The term may have begun in Evanston, Illinois back in 1857  that  had a very pious reputation. Drugstores in many parts of the country were serving very popular ice cream sodas with soda water. However, the soda water was in many religious minds too frivolous or “too sassy” to serve on the Sabbath. So it was banned. Other people were outraged, so one drugstore owner came up with a substitute of putting ice cream in a dish with only chocolate syrup added. Later versions added whipped cream, nuts, and cherries, of course.

The new concoctions were advertised as a Sunday “special” but again, the religious community didn’t approve. So the spelling was changed to Sundi and eventually to Sundae with the approval of the city’s religious zealots. The name stuck and as we know still remains one of the most successful and popular desserts today.

The invention of the ice cream cone came later and is often credited to Ernest Hamwi, who sold zalabia (crisp waffle-like pastry) at the Worlds Fair in St. Louis in 1904.

According to the story, Hamwi’s booth was next to an ice cream vendor, who ran short of dishes. He rolled a waffle into a cone shape to contain the ice cream. The accuracy of this story is unknown, and many others have claimed the invention.  Source: Wikipedia

 

 

Advertisements

Leave a Reply

Fill in your details below or click an icon to log in:

WordPress.com Logo

You are commenting using your WordPress.com account. Log Out /  Change )

Google+ photo

You are commenting using your Google+ account. Log Out /  Change )

Twitter picture

You are commenting using your Twitter account.
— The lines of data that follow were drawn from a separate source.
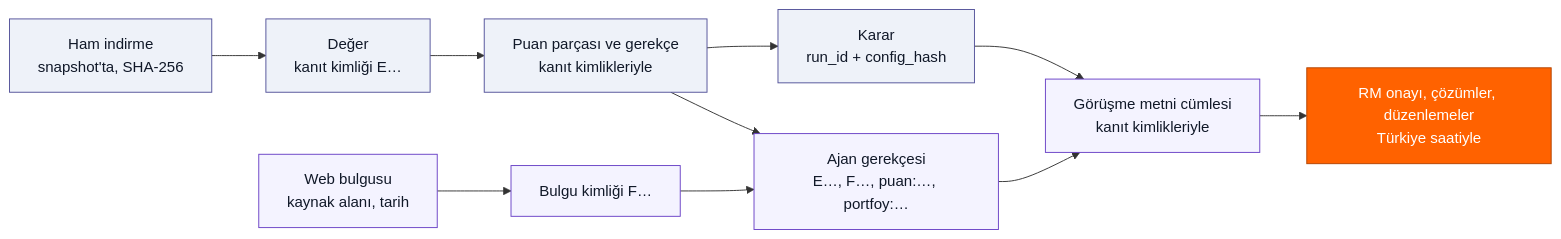
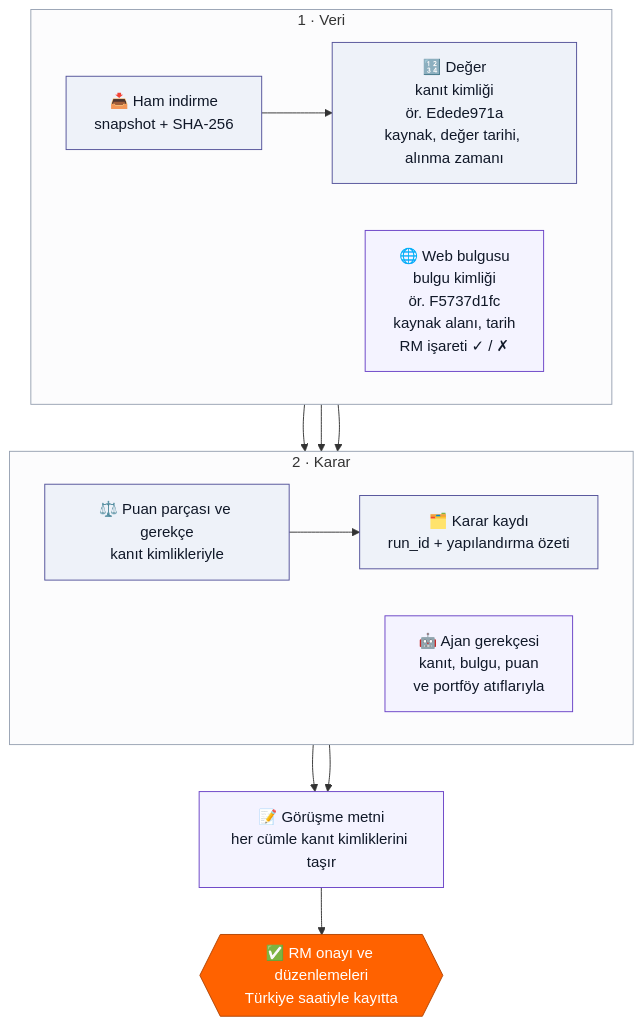
One commit to ArdahanDogru/ing-hackathon-rm-prep changed the sixth of 6 diagrams in README.md. Above: the diagram before and after it, drawn with Mermaid.

Commit message:
README section 8: traceability chart in two layers (Veri, Karar) with plain words for the ids and real examples

````diff
--- a/README.md
+++ b/README.md
@@ -545,18 +545,29 @@
 ```mermaid
-flowchart LR
-    P["Ham indirme<br/>snapshot'ta, SHA-256"] --> D["Değer<br/>kanıt kimliği E…"]
-    W["Web bulgusu<br/>kaynak alanı, tarih"] --> F["Bulgu kimliği F…"]
-    D --> O["Puan parçası ve gerekçe<br/>kanıt kimlikleriyle"]
-    O --> R["Karar<br/>run_id + config_hash"]
-    F --> AG["Ajan gerekçesi<br/>E…, F…, puan:…, portfoy:…"]
-    O --> AG
-    R --> M["Görüşme metni cümlesi<br/>kanıt kimlikleriyle"]
+flowchart TB
+    subgraph L1["1 · Veri"]
+        direction LR
+        P["📥 Ham indirme<br/>snapshot + SHA-256"] --> D["🔢 Değer<br/>kanıt kimliği<br/>ör. Edede971a<br/>kaynak, değer tarihi, alınma zamanı"]
+        W["🌐 Web bulgusu<br/>bulgu kimliği<br/>ör. F5737d1fc<br/>kaynak alanı, tarih<br/>RM işareti ✓ / ✗"]
+    end
+    subgraph L2["2 · Karar"]
+        direction LR
+        O["⚖️ Puan parçası ve gerekçe<br/>kanıt kimlikleriyle"] --> R["🗂️ Karar kaydı<br/>run_id + yapılandırma özeti"]
+        AG["🤖 Ajan gerekçesi<br/>kanıt, bulgu, puan<br/>ve portföy atıflarıyla"]
+    end
+    M["📝 Görüşme metni<br/>her cümle kanıt kimliklerini taşır"]
+    A{{"✅ RM onayı ve düzenlemeleri<br/>Türkiye saatiyle kayıtta"}}
+    D --> O
+    D --> AG
+    W --> AG
+    R --> M
     AG --> M
-    M --> A["RM onayı, çözümler, düzenlemeler<br/>Türkiye saatiyle"]
+    M --> A
     classDef code fill:#EEF2F9,stroke:#525199,color:#101828
     classDef ai fill:#F4F3FF,stroke:#6941C6,color:#101828
     classDef human fill:#FF6200,stroke:#B34400,color:#fff
     class P,D,O,R code
-    class W,F,AG,M ai
+    class W,AG,M ai
     class A human
+    style L1 fill:#FCFCFD,stroke:#98A2B3
+    style L2 fill:#FCFCFD,stroke:#98A2B3
 ```
````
Log Out /  Change )

Facebook photo

You are commenting using your Facebook account. Log Out /  Change )

w

Connecting to %s